Human beings were born with choices and decisions and consequences; some of us more than others. Those who believe that they have no choice are the ones who compromise on their happiness and that of their children for what they believe is their own good do so because they run out of choices. They have exhausted all possible options in their countries and have barely managed to survive. The only choice they seem to have is to live at someone else’s mercy five time zones away just to barely make enough to give their children a better life… without them in it. They settle to become mere spectators in the new and improved lives they’ve created with the meager income they earn by making our lives easier.


As recipients of their services, as custodians to their welfare, as privileged individuals happily living in the bosom of our families able to embrace our own children whenever we please, would it be too much trouble to treat them with a little respect? 


The Bahrain Award has given me a way to contribute to this cause. 50 submissions, 23 shortlisted and 750,000 views.
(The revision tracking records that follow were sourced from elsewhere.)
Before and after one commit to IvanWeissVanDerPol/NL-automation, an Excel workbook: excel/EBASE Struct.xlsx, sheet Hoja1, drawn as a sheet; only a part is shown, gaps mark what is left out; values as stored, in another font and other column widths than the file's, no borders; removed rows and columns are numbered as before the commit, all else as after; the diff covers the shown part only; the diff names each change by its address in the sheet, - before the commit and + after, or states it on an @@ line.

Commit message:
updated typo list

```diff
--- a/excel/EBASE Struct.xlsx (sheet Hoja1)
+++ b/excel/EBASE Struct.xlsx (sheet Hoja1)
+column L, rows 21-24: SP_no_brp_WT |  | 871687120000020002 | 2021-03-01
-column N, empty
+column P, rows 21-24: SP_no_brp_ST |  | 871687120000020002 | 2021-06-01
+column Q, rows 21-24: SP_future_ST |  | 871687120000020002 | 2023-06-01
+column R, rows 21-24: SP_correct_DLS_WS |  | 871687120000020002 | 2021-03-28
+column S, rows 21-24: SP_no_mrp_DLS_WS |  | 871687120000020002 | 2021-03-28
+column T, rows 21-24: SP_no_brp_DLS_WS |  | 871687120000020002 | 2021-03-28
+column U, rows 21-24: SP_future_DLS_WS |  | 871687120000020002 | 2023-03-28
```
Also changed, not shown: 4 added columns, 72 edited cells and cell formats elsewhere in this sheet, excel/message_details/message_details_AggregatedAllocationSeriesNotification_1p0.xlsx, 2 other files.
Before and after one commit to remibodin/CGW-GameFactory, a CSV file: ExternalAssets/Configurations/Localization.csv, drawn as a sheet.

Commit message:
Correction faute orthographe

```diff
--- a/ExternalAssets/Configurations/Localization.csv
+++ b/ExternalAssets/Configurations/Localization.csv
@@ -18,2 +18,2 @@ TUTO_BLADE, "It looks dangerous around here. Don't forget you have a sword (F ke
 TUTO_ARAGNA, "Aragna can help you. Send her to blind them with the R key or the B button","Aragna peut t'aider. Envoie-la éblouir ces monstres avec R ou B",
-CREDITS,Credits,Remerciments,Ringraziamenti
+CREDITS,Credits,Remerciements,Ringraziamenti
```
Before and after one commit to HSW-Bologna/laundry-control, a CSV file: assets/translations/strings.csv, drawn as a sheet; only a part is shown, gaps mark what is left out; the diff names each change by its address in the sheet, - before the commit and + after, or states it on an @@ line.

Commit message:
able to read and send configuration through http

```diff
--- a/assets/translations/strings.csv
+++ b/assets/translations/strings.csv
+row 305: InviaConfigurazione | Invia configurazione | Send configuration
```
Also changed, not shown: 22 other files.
If only 1% of these views have had an impact we would have 7,500 people paying their domestic help on time. Next round is going regional; more views and higher impact and driven by the future “sirs” and “madams” of their own households… just imagine what will become when they have their own domestic help…


It is a flash forward of a future that makes me proud of our youth today.


For more information about the award and this year’s winning submissions visit .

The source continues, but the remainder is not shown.